A mention in a movie has the potential to be "a defining marketing moment" for a small company, says Michael Levine, founder of Levine Communications Office, a public-relations firm in Los Angeles. As long as the movie doesn't flop, he says, it should prove a long-term boost to the company's cache -- and its sales.
Ramping Up Publicity
Unlike a traditional product-placement deal, Bag Borrow or Steal didn't pay for the mention in the movie. Executives say they got a phone call from New Line Cinema, the movie studio that made the film, about six months ago and found out that writers had included the line about the company in the script.
That saved the 75-employee company a substantial sum. Companies often pay millions of dollars for the rights to serve as a promotional partner to a big movie -- something Bag Borrow or Steal executives say they would never be able to afford.
So with New Line Cinema's approval, Bag Borrow or Steal set out to make the most of the free publicity. The company created a "Sex and the City shop" on the site, where customers can browse through handbags and cocktail rings "inspired by" the four main characters. On the same page is a quiz where people can see which character they most resemble -- and thus, which accessories they might prefer.
It launched a sweepstakes to win tickets to see the movie or credits toward rentals.

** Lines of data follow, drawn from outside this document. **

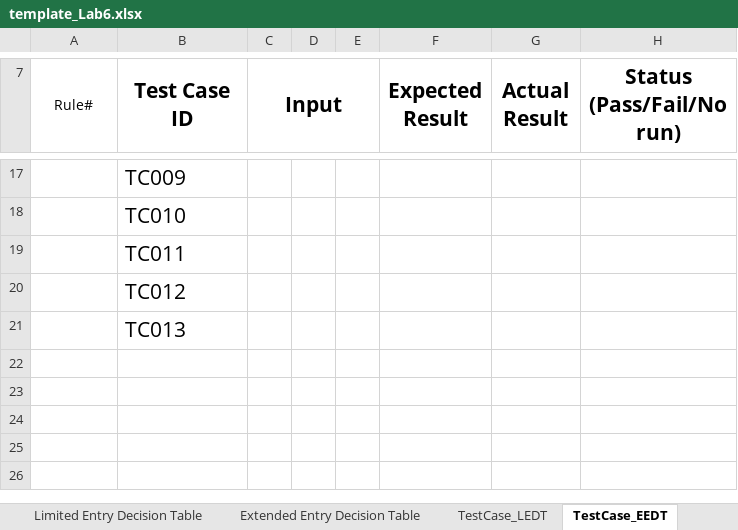
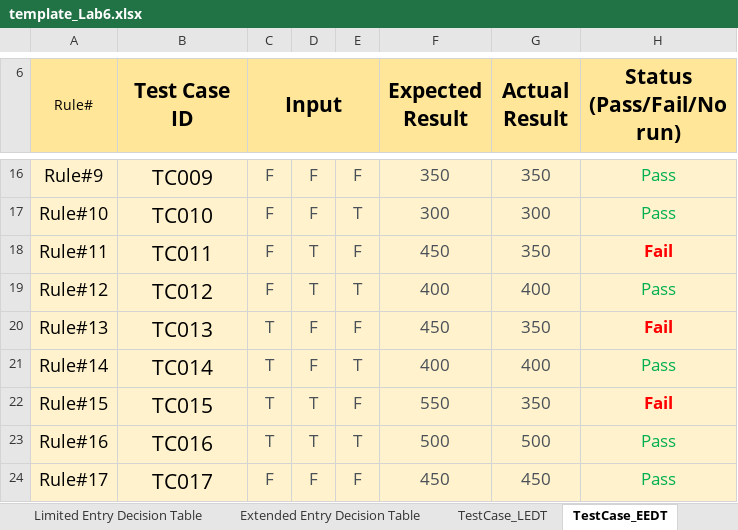
Before and after one commit to kriangkraiii/SQA_Kriangkrai, an Excel workbook: Assignment/Lab6_DT/template_Lab6.xlsx, sheet TestCase_EEDT, drawn as a sheet; only a part is shown, gaps mark what is left out; values as stored, in another font and other column widths than the file's, no borders; addresses are those after the commit; the diff covers the shown part only; the diff names each change by its address in the sheet, - before the commit and + after, or states it on an @@ line.

```diff
--- a/Assignment/Lab6_DT/template_Lab6.xlsx (sheet TestCase_EEDT)
+++ b/Assignment/Lab6_DT/template_Lab6.xlsx (sheet TestCase_EEDT)
-A6:H6 fill: none
+A6:H6 fill: #FFE699
-A16:H20 fill: none
+A16:H20 fill: #FFF2CC
-A16 (Rule#): (empty)
+A16 (Rule#): Rule#9
-B16:B20 alignment: left
+B16:B20 alignment: center
-C16:C19 (Input): (empty)
+C16:C19 (Input): F
-D16:D17: (empty)
+D16:D17: F
-E16: (empty)
+E16: F
-F16 (Expected Result): (empty)
+F16 (Expected Result): 350
-G16 (Actual Result): (empty)
+G16 (Actual Result): 350
-H16:H17 (Status (Pass/Fail/No run)): (empty)
+H16:H17 (Status (Pass/Fail/No run)): Pass
-A17 (Rule#): (empty)
+A17 (Rule#): Rule#10
-E17: (empty)
+E17: T
-F17 (Expected Result): (empty)
+F17 (Expected Result): 300
-G17 (Actual Result): (empty)
+G17 (Actual Result): 300
-A18 (Rule#): (empty)
+A18 (Rule#): Rule#11
-D18:D19: (empty)
+D18:D19: T
-E18: (empty)
+E18: F
-F18 (Expected Result): (empty)
+F18 (Expected Result): 450
-G18 (Actual Result): (empty)
+G18 (Actual Result): 350
-H18 (Status (Pass/Fail/No run)): (empty)
+H18 (Status (Pass/Fail/No run)): Fail
-A19 (Rule#): (empty)
+A19 (Rule#): Rule#12
-E19: (empty)
+E19: T
-F19 (Expected Result): (empty)
+F19 (Expected Result): 400
-G19 (Actual Result): (empty)
+G19 (Actual Result): 400
-H19 (Status (Pass/Fail/No run)): (empty)
+H19 (Status (Pass/Fail/No run)): Pass
-A20 (Rule#): (empty)
+A20 (Rule#): Rule#13
-C20 (Input): (empty)
+C20 (Input): T
-D20: (empty)
+D20: F
-E20: (empty)
+E20: F
-F20 (Expected Result): (empty)
+F20 (Expected Result): 450
-G20 (Actual Result): (empty)
+G20 (Actual Result): 350
-H20 (Status (Pass/Fail/No run)): (empty)
+H20 (Status (Pass/Fail/No run)): Fail
+row 21: Rule#14 | TC014 | T | F | T | 400 | 400 | Pass
+row 22: Rule#15 | TC015 | T | T | F | 550 | 350 | Fail
+row 23: Rule#16 | TC016 | T | T | T | 500 | 500 | Pass
+row 24: Rule#17 | TC017 | F | F | F | 450 | 450 | Pass
```
Also changed, not shown: 15 added rows, 1 removed row, 63 edited cells, cell formats and merged cells elsewhere in this sheet, sheet Extended Entry Decision Table, sheet Limited Entry Decision Table, sheet TestCase_LEDT, 10 other files.
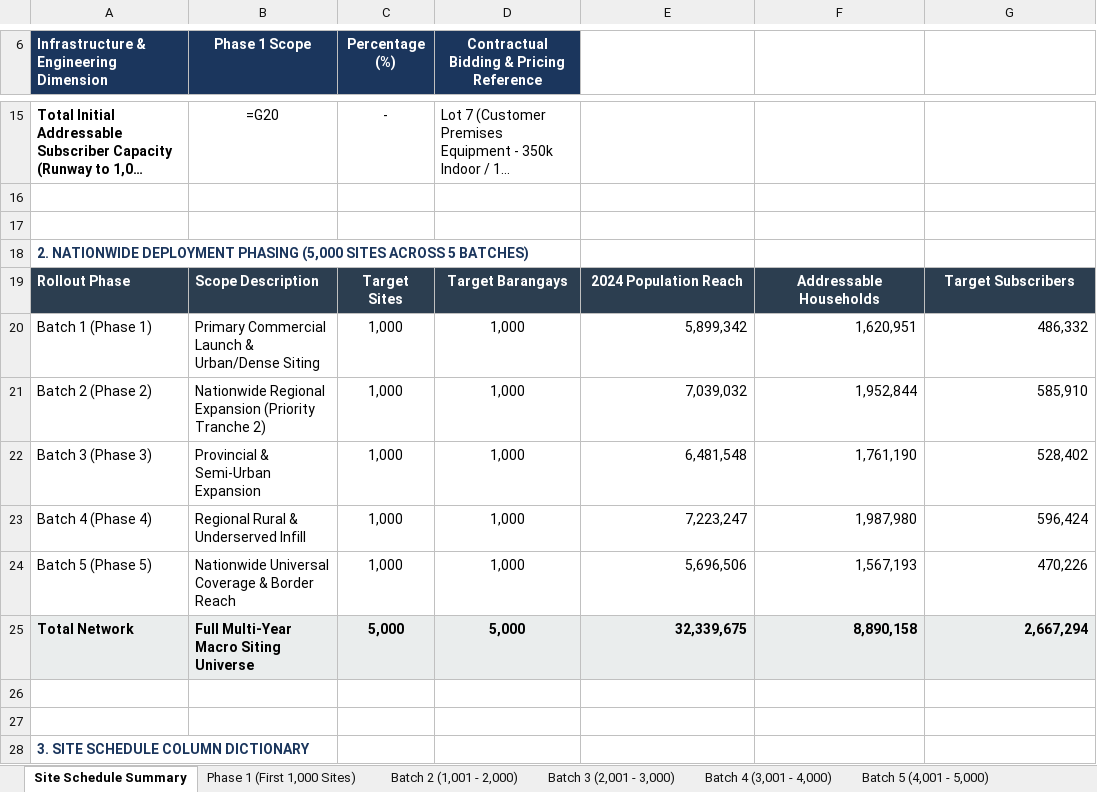
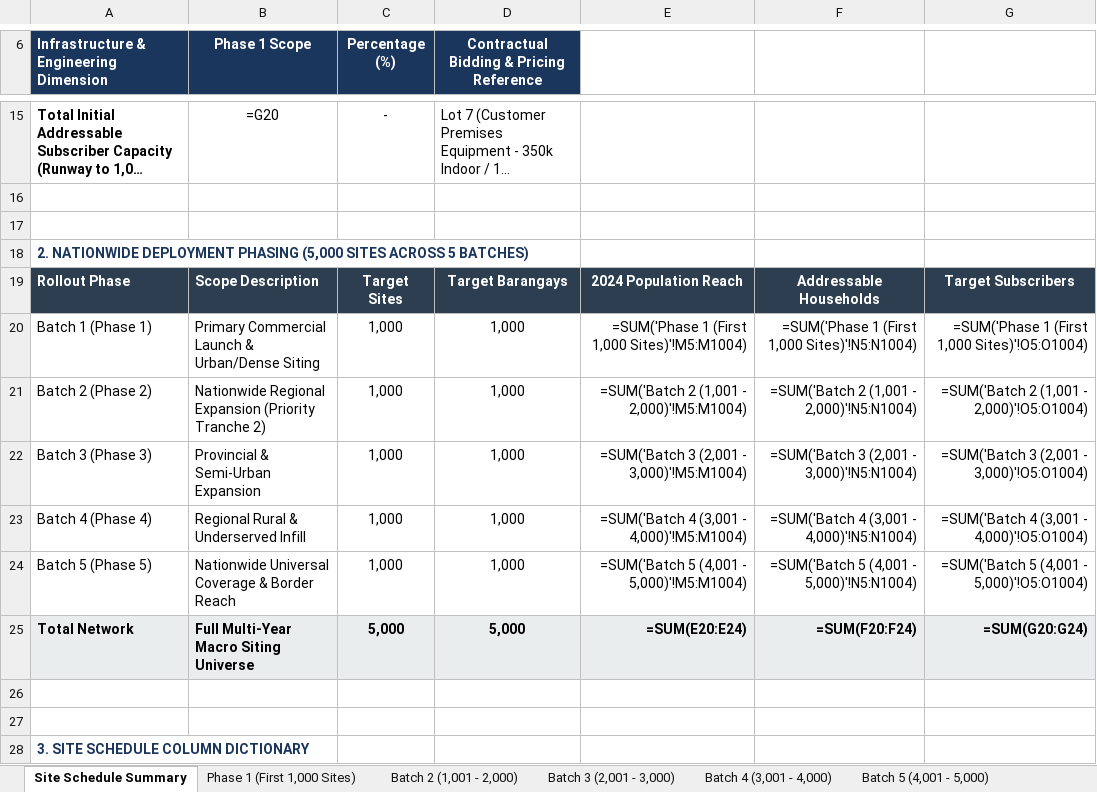
Before and after one commit to quizoli/fwa-5g-presentation, an Excel workbook: RFP_Tender_Package/07_RFP_5G_FWA_Candidate_Site_List_and_Rollout_Schedule.xlsx, sheet Site Schedule Summary, drawn as a sheet; only a part is shown, gaps mark what is left out; long unchanged cells end in …; values as stored, in another font and other column widths than the file's, no borders; formulas without a stored value are shown as written; the diff names each change by its address in the sheet, - before the commit and + after, or states it on an @@ line.

Commit message:
fix(portal): update 5,000 candidate site list with validated DepEd coordinates, add Revision History, Forgot Password, and Live Secretariat Chat

```diff
--- a/RFP_Tender_Package/07_RFP_5G_FWA_Candidate_Site_List_and_Rollout_Schedule.xlsx (sheet Site Schedule Summary)
+++ b/RFP_Tender_Package/07_RFP_5G_FWA_Candidate_Site_List_and_Rollout_Schedule.xlsx (sheet Site Schedule Summary)
-E20: 5,899,342
+E20: =SUM('Phase 1 (First 1,000 Sites)'!M5:M1004)
-F20: 1,620,951
+F20: =SUM('Phase 1 (First 1,000 Sites)'!N5:N1004)
-G20: 486,332
+G20: =SUM('Phase 1 (First 1,000 Sites)'!O5:O1004)
-E21: 7,039,032
+E21: =SUM('Batch 2 (1,001 - 2,000)'!M5:M1004)
-F21: 1,952,844
+F21: =SUM('Batch 2 (1,001 - 2,000)'!N5:N1004)
-G21: 585,910
+G21: =SUM('Batch 2 (1,001 - 2,000)'!O5:O1004)
-E22: 6,481,548
+E22: =SUM('Batch 3 (2,001 - 3,000)'!M5:M1004)
-F22: 1,761,190
+F22: =SUM('Batch 3 (2,001 - 3,000)'!N5:N1004)
-G22: 528,402
+G22: =SUM('Batch 3 (2,001 - 3,000)'!O5:O1004)
-E23: 7,223,247
+E23: =SUM('Batch 4 (3,001 - 4,000)'!M5:M1004)
-F23: 1,987,980
+F23: =SUM('Batch 4 (3,001 - 4,000)'!N5:N1004)
-G23: 596,424
+G23: =SUM('Batch 4 (3,001 - 4,000)'!O5:O1004)
-E24: 5,696,506
+E24: =SUM('Batch 5 (4,001 - 5,000)'!M5:M1004)
-F24: 1,567,193
+F24: =SUM('Batch 5 (4,001 - 5,000)'!N5:N1004)
-G24: 470,226
+G24: =SUM('Batch 5 (4,001 - 5,000)'!O5:O1004)
-E25: 32,339,675
+E25: =SUM(E20:E24)
-F25: 8,890,158
+F25: =SUM(F20:F24)
-G25: 2,667,294
+G25: =SUM(G20:G24)
```
Also changed, not shown: sheet Batch 4 (3,001 - 4,000), sheet Batch 5 (4,001 - 5,000), sheet Batch 2 (1,001 - 2,000), sheet Phase 1 (First 1,000 Sites), sheet Batch 3 (2,001 - 3,000), 26 other files.
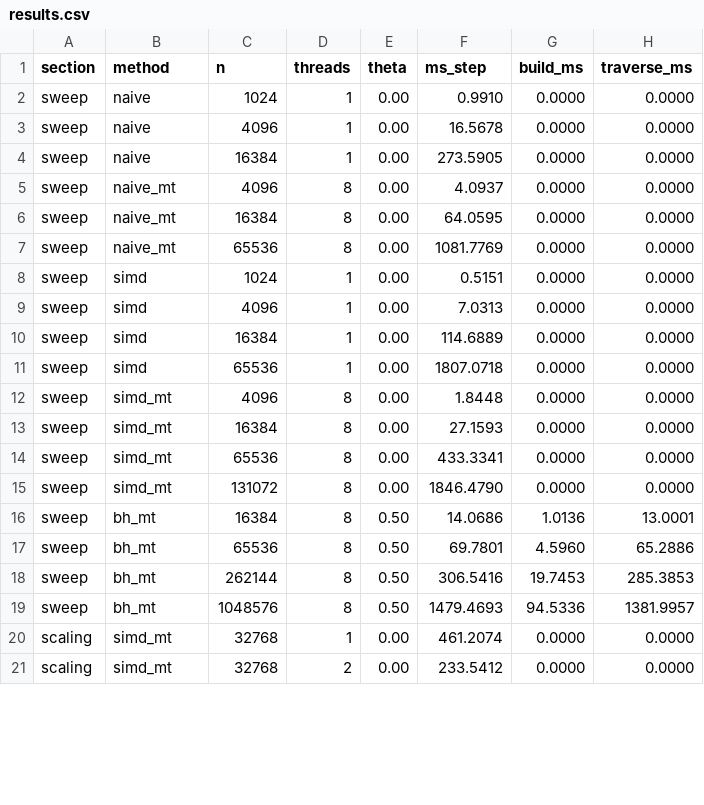
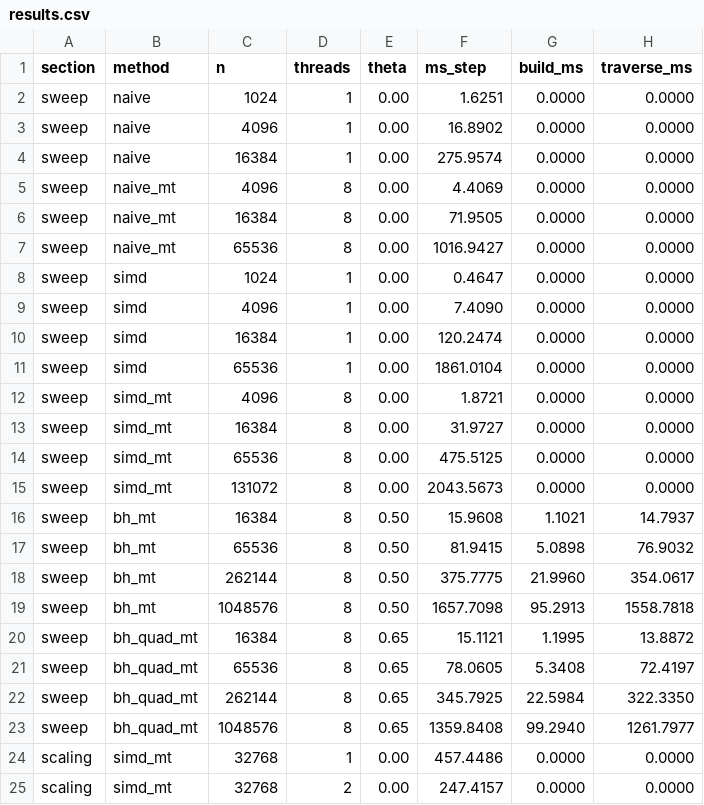
Before and after one commit to Taf0711/nbody-galaxy-sim, a CSV file: bench/results.csv, drawn as a sheet; only a part is shown; the diff covers the shown part only.

Commit message:
README: final numbers incl. quadrupole equal-accuracy comparison
Quadrupole theta=0.65 matches monopole theta=0.5 accuracy and is ~20%
faster at 1M bodies (1.36s vs 1.66s); charts + tables regenerated from
a cool-machine sweep.

```diff
--- a/bench/results.csv
+++ b/bench/results.csv
@@ -1,21 +1,25 @@
 section,method,n,threads,theta,ms_step,build_ms,traverse_ms
-sweep,naive,1024,1,0.00,0.9910,0.0000,0.0000
-sweep,naive,4096,1,0.00,16.5678,0.0000,0.0000
-sweep,naive,16384,1,0.00,273.5905,0.0000,0.0000
-sweep,naive_mt,4096,8,0.00,4.0937,0.0000,0.0000
-sweep,naive_mt,16384,8,0.00,64.0595,0.0000,0.0000
-sweep,naive_mt,65536,8,0.00,1081.7769,0.0000,0.0000
-sweep,simd,1024,1,0.00,0.5151,0.0000,0.0000
-sweep,simd,4096,1,0.00,7.0313,0.0000,0.0000
-sweep,simd,16384,1,0.00,114.6889,0.0000,0.0000
-sweep,simd,65536,1,0.00,1807.0718,0.0000,0.0000
-sweep,simd_mt,4096,8,0.00,1.8448,0.0000,0.0000
-sweep,simd_mt,16384,8,0.00,27.1593,0.0000,0.0000
-sweep,simd_mt,65536,8,0.00,433.3341,0.0000,0.0000
-sweep,simd_mt,131072,8,0.00,1846.4790,0.0000,0.0000
-sweep,bh_mt,16384,8,0.50,14.0686,1.0136,13.0001
-sweep,bh_mt,65536,8,0.50,69.7801,4.5960,65.2886
-sweep,bh_mt,262144,8,0.50,306.5416,19.7453,285.3853
-sweep,bh_mt,1048576,8,0.50,1479.4693,94.5336,1381.9957
-scaling,simd_mt,32768,1,0.00,461.2074,0.0000,0.0000
-scaling,simd_mt,32768,2,0.00,233.5412,0.0000,0.0000
+sweep,naive,1024,1,0.00,1.6251,0.0000,0.0000
+sweep,naive,4096,1,0.00,16.8902,0.0000,0.0000
+sweep,naive,16384,1,0.00,275.9574,0.0000,0.0000
+sweep,naive_mt,4096,8,0.00,4.4069,0.0000,0.0000
+sweep,naive_mt,16384,8,0.00,71.9505,0.0000,0.0000
+sweep,naive_mt,65536,8,0.00,1016.9427,0.0000,0.0000
+sweep,simd,1024,1,0.00,0.4647,0.0000,0.0000
+sweep,simd,4096,1,0.00,7.4090,0.0000,0.0000
+sweep,simd,16384,1,0.00,120.2474,0.0000,0.0000
+sweep,simd,65536,1,0.00,1861.0104,0.0000,0.0000
+sweep,simd_mt,4096,8,0.00,1.8721,0.0000,0.0000
+sweep,simd_mt,16384,8,0.00,31.9727,0.0000,0.0000
+sweep,simd_mt,65536,8,0.00,475.5125,0.0000,0.0000
+sweep,simd_mt,131072,8,0.00,2043.5673,0.0000,0.0000
+sweep,bh_mt,16384,8,0.50,15.9608,1.1021,14.7937
+sweep,bh_mt,65536,8,0.50,81.9415,5.0898,76.9032
+sweep,bh_mt,262144,8,0.50,375.7775,21.9960,354.0617
+sweep,bh_mt,1048576,8,0.50,1657.7098,95.2913,1558.7818
+sweep,bh_quad_mt,16384,8,0.65,15.1121,1.1995,13.8872
+sweep,bh_quad_mt,65536,8,0.65,78.0605,5.3408,72.4197
+sweep,bh_quad_mt,262144,8,0.65,345.7925,22.5984,322.3350
+sweep,bh_quad_mt,1048576,8,0.65,1359.8408,99.2940,1261.7977
+scaling,simd_mt,32768,1,0.00,457.4486,0.0000,0.0000
+scaling,simd_mt,32768,2,0.00,247.4157,0.0000,0.0000
```
Also changed, not shown: 3 edited cells elsewhere in this file, 4 other files.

It also held a contest on YouTube, where entrants submitted videos explaining which of the show's characters they most resemble. A grand prize winner, which is expected to be announced Tuesday, will attend the movie's New York premiere.
The company wouldn't disclose how much it has spent on these efforts.
Just How Big?
One of the biggest challenges for the firm, Ms. Watson says, has been "planning for something big without knowing how big it's going to be."
Executives have performed stress tests on the site to see how much extra traffic it can handle. Extra servers are ready in case of overload. The company can't afford to hire extra customer-service representatives, says Chief Executive Michael Smith, but he may ask part-time employees to work extra hours if calls start pouring in.
In recent weeks, the company also has enhanced the site, adding multiple views of the merchandise and more product details. And it added sunglasses, a new category.
One big complication: Bag Borrow or Steal executives haven't seen the movie yet. New Line Cinema has kept much of the movie under wraps, afraid of spoilers. That means they aren't sure which handbags made the final cut.
A spokeswoman for Bag Borrow or Steal says it's "extremely unlikely" that the line itself could be cut from the movie, though that's always a remote possibility until a film premieres.
So for the past few months, company staffers have scoured the Internet for paparazzi photos of the movie being filmed, zooming in on the handbags that are captured.
"We've been able to sleuth out some of the products that are featured," Ms. Watson says.
Still, the company knows they won't have all of the bags. With cash tight at the growing business, they can't afford to stock too much inventory. And some designer bags are limited editions, meaning few if any pieces are available. Mr. Smith says the company is prepared to buy some bags retail if demand is particularly strong, instead of buying directly from designers as they usually do.
"We know we'll be short on some things," he says. "We can't afford to make a huge bet -- start-up retailers go out of business because of inventory."
Plans also are in place for customers to be placed on waiting lists, and some may be given credits toward future rentals if they can't rent the merchandise they want.
Bag Borrow or Steal has projected a big month-over-month membership jump in June, though executives decline to cite specific numbers.
"Companies don't everyday get a gift like this," Ms. Watson says.
[Via - StartupJournal.Com ]